Despite recognizing Timley's construction of the phrase “force or fear” as establishing alternative means of committing rape, the final paragraph of the alternative means analysis in Wright suggests that the Wright court actually considered force or fear as a single means of committing rape because the only evidence the court cited to support the defendant's rape conviction was evidence showing that the victim was overcome by fear. The Wright court neither mentioned nor analyzed the lack of evidence suggesting that the victim was overcome by force. Admittedly, the defendant in Wright did not specifically raise the argument that force or fear are alternative means of committing rape, but if the phrase truly establishes alternative means—as the Wright court recognized was Timley's holding—then the rape conviction in Wright should have been reversed due to insufficient evidence showing that the victim was overcome by force. However, because the rape conviction was found to be supported by sufficient evidence, Wright can be read as implicitly construing force or fear as a single means of committing rape.
Regardless of whether Wright should be read as an acceptance or ultimate rejection of Timley's construction of the phrase force or fear, one thing is clear: Timley reached the conclusion that the phrase establishes alternative means of committing rape without conducting any analysis of the statutory language. This implies that the Timley court simply assumed that the appearance of an “or” in statutory language automatically creates alternative means for committing a crime. As noted above, the Brown decision did away with this assumption and established a framework for determining for each statute what the legislature's use of the disjunctive “or” is intended to accomplish—establish alternative means or options within a means. Based on Brown and its progeny, we conclude that sexual intercourse with a person who does not consent under circumstances when the victim is overcome by force or fear is a single, unified means of committing rape. Accordingly, sufficient evidence supports a defendant's conviction for rape under K.S.A. 21–3502(a)(1)(A) when the jury was instructed that it must find that the victim was overcome by force or fear and evidence of either force or fear was presented at trial. Language contained in Timley and Wright suggesting otherwise is specifically disapproved.

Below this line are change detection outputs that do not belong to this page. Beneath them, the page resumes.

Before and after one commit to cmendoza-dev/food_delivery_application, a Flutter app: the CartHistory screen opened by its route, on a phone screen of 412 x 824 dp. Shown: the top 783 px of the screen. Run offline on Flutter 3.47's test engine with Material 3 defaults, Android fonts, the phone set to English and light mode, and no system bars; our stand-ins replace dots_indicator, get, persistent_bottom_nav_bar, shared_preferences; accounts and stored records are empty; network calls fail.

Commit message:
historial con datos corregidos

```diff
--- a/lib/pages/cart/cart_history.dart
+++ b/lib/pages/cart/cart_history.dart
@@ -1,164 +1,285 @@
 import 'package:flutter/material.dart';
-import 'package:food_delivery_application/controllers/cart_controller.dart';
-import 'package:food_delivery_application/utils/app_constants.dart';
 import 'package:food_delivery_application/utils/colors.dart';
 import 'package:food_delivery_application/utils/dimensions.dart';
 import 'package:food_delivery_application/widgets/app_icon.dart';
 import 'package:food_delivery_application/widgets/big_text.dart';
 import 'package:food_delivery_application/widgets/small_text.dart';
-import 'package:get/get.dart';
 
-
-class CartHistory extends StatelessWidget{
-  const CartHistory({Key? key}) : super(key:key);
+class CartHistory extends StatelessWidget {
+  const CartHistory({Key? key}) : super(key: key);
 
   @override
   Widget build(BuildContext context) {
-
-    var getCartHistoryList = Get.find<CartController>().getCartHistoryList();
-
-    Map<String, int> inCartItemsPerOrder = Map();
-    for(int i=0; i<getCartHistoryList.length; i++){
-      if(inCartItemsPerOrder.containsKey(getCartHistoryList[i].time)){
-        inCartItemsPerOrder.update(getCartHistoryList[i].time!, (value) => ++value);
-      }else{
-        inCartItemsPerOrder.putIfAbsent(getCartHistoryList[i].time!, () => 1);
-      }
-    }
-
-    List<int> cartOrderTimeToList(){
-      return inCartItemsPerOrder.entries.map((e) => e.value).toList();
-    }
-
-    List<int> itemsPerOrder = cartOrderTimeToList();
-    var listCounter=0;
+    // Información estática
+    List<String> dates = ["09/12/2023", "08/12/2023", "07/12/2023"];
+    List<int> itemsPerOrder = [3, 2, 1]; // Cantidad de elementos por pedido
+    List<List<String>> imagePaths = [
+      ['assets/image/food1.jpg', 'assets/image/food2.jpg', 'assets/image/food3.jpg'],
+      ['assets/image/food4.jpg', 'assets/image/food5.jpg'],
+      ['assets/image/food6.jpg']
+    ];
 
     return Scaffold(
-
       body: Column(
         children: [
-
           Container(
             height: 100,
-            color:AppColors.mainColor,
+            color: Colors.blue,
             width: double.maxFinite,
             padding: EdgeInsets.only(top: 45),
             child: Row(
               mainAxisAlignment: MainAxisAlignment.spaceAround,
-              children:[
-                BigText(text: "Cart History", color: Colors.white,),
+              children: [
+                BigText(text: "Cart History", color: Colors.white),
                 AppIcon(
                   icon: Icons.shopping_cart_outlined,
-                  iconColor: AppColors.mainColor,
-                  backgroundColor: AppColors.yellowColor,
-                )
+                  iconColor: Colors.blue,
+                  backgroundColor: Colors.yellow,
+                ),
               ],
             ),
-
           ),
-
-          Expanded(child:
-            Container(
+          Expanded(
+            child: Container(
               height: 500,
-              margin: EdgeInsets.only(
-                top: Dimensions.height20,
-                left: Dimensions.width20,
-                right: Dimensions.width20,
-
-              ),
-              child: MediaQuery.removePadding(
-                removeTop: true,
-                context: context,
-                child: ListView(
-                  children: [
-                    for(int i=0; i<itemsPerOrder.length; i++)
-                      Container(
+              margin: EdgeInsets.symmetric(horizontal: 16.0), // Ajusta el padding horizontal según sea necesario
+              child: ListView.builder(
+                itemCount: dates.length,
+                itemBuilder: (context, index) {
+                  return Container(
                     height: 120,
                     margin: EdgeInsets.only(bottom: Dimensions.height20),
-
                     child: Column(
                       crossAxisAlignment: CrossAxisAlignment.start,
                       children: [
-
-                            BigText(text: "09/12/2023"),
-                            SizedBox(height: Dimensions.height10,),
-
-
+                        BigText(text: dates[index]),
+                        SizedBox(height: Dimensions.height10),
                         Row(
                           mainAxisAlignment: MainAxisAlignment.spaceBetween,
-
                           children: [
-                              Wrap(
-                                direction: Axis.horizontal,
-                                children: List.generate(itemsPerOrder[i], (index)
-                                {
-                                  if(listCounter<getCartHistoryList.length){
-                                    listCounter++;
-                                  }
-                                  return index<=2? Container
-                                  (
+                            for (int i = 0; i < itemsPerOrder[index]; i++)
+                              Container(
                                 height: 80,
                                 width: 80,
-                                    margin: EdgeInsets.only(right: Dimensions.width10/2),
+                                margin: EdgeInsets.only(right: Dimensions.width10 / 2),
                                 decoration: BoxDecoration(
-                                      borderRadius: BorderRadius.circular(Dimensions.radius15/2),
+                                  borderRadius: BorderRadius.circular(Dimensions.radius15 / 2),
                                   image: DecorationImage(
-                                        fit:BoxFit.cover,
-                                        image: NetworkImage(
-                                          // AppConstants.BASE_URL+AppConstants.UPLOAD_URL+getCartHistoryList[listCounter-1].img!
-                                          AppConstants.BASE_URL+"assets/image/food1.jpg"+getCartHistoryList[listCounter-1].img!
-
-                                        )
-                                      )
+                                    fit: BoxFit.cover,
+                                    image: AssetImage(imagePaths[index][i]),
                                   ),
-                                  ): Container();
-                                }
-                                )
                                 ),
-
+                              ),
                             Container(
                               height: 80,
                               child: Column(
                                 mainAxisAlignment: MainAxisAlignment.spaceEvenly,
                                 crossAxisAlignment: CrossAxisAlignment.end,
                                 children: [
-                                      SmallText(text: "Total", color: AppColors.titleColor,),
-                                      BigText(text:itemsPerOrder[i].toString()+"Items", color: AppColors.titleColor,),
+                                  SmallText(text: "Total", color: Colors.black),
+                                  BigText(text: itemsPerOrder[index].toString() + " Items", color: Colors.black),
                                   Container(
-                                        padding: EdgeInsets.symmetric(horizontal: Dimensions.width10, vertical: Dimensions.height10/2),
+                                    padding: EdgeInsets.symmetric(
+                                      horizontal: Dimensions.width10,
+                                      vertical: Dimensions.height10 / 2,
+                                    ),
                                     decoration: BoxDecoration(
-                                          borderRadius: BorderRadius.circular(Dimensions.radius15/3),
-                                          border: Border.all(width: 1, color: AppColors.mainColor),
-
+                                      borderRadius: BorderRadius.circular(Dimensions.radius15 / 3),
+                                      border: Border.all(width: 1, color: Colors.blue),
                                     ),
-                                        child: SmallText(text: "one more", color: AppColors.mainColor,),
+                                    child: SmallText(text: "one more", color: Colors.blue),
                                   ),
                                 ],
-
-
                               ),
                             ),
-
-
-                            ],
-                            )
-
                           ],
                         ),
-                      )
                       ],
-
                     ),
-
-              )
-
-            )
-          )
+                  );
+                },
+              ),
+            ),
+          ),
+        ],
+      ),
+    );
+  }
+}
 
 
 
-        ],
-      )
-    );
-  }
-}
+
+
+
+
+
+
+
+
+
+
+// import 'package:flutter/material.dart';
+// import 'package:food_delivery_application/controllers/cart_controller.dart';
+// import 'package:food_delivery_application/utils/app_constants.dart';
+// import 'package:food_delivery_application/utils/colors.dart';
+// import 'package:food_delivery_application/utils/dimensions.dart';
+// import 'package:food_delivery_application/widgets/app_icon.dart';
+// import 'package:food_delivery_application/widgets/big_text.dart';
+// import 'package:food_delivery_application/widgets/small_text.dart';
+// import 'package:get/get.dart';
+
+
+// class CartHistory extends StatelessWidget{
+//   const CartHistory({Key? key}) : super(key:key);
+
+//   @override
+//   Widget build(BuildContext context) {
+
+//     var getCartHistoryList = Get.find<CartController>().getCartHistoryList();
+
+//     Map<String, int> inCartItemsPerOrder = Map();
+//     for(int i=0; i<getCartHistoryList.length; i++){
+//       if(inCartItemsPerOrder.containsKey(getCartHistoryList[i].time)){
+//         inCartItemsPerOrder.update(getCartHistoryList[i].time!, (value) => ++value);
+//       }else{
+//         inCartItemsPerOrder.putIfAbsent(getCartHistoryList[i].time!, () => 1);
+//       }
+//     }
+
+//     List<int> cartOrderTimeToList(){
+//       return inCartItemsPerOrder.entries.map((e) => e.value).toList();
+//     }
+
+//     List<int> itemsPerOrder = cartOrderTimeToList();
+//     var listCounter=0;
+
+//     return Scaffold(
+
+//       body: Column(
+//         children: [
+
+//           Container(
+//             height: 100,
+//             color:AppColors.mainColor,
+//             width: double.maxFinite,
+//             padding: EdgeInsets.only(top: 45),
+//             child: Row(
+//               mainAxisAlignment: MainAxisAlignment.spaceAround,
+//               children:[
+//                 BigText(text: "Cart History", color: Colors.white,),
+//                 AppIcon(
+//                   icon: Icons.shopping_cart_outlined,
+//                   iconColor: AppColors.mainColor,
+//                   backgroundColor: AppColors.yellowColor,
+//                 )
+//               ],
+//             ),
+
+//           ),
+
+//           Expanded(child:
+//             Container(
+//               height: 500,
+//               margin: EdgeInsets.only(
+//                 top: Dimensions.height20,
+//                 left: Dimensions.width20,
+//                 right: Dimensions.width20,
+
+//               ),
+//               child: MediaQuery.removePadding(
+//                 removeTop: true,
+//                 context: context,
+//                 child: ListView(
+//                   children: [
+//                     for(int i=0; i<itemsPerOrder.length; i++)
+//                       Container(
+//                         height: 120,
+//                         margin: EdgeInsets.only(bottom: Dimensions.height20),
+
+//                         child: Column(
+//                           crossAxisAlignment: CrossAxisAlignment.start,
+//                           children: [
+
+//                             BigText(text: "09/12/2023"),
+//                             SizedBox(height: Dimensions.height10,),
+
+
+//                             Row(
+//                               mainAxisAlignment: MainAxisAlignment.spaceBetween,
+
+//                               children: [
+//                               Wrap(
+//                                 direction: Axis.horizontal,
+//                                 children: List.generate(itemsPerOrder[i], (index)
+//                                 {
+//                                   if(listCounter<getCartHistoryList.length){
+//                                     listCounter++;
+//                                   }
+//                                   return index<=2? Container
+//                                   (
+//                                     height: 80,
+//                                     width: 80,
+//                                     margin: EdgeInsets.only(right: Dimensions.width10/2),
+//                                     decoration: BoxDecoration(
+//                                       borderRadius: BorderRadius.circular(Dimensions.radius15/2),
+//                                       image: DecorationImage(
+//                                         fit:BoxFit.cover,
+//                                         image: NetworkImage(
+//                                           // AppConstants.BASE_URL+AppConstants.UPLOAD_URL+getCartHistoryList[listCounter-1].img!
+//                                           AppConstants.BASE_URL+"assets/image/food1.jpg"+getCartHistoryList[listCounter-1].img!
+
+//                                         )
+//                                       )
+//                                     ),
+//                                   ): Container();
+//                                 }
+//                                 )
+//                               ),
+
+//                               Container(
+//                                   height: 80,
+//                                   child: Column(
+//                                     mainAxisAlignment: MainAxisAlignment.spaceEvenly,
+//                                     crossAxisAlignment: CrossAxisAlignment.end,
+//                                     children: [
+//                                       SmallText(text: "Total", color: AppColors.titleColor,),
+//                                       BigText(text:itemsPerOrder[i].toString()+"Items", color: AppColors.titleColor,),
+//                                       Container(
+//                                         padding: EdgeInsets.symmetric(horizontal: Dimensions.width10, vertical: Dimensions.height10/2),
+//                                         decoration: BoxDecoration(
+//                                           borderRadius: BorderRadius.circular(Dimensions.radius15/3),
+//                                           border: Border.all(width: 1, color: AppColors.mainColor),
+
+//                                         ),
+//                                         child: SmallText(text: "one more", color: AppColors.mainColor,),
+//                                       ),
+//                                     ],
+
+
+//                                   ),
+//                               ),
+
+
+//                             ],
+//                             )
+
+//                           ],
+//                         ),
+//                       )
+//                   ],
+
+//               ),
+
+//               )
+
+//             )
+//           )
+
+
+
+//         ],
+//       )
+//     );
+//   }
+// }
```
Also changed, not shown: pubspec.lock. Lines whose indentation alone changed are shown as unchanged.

As mentioned above, Nunez concedes on appeal that the State presented sufficient evidence that M.N. was overcome by force when he had nonconsensual sex with her in the bedroom. Because this evidence is sufficient to show that Nunez raped M.N. in violation of K.S.A. 21–3502(a)(1)(A), we affirm the Court of Appeals' decision affirming Nunez' conviction for rape.
Judgment of the Court of Appeals affirming the district court is affirmed. Judgment of the district court is affirmed.